Listed records Start Marker

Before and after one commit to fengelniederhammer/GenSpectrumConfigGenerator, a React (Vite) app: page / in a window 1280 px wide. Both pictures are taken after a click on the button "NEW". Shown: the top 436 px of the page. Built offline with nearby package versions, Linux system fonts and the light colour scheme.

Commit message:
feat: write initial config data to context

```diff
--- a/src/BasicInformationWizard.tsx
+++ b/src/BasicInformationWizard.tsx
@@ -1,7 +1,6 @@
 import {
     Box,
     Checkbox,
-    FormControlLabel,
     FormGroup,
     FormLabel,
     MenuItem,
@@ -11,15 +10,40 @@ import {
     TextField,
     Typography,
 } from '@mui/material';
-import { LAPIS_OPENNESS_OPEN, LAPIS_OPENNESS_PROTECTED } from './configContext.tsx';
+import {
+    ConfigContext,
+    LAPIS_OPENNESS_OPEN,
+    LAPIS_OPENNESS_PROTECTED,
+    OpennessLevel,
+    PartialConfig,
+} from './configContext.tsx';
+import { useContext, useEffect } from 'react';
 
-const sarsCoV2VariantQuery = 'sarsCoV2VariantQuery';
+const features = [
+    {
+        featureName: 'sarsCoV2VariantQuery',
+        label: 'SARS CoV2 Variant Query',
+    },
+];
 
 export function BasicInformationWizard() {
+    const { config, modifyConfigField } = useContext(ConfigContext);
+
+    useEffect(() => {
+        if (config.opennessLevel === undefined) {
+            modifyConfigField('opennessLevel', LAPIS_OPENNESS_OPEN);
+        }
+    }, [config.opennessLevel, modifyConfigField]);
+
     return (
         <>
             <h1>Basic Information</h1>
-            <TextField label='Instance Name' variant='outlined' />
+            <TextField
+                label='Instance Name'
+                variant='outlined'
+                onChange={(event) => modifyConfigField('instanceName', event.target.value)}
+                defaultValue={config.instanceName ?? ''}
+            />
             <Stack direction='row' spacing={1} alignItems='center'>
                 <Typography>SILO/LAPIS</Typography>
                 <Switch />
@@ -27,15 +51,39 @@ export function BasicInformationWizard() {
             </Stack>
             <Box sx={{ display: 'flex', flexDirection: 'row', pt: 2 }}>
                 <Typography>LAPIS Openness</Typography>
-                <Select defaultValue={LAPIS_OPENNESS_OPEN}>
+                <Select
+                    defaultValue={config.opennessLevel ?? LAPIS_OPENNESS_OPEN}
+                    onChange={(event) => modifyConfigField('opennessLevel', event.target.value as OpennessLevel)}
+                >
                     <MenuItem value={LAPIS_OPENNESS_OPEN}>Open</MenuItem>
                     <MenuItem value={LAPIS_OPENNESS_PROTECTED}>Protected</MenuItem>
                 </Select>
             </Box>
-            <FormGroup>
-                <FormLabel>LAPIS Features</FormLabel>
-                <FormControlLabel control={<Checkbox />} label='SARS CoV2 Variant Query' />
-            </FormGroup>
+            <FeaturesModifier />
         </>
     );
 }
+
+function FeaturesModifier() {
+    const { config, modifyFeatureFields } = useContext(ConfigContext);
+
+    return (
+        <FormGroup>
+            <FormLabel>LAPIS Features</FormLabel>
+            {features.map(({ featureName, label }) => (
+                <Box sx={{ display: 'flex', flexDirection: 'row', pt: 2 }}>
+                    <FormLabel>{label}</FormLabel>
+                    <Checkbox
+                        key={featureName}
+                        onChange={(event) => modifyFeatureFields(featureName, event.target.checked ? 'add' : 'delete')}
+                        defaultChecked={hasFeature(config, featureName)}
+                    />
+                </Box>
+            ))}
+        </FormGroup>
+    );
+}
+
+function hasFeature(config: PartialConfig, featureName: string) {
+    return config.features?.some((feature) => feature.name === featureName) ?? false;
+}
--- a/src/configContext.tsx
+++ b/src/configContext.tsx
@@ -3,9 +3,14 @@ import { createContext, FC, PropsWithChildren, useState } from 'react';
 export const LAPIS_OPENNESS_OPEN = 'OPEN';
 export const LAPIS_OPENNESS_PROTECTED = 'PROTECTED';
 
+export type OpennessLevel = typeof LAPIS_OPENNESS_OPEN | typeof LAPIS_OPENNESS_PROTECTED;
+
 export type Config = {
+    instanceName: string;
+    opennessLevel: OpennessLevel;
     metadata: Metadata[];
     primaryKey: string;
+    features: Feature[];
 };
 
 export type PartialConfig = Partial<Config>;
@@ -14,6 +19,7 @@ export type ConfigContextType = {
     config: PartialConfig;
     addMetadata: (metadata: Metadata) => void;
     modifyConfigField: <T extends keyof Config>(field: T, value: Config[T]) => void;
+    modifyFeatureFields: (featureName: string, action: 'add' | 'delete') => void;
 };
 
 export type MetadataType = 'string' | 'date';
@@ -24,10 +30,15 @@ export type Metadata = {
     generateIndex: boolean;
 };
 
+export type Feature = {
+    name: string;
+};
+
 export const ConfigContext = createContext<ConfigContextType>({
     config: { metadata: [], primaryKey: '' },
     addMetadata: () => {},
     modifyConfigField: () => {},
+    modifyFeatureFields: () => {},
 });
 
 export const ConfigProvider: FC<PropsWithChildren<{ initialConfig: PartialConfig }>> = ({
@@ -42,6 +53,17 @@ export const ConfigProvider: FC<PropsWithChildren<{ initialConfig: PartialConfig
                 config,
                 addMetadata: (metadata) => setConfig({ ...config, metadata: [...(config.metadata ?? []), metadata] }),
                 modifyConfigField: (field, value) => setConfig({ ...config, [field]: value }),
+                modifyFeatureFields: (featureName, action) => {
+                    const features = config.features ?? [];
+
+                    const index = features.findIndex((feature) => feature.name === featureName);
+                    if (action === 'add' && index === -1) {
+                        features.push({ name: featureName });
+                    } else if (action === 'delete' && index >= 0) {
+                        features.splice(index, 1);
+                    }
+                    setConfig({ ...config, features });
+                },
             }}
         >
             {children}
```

Listed records End Marker

Your objective> Only the lines that contain the string "outlined" should be copied from the entries above.

Solved problem>
-            <TextField label='Instance Name' variant='outlined' />
+                variant='outlined'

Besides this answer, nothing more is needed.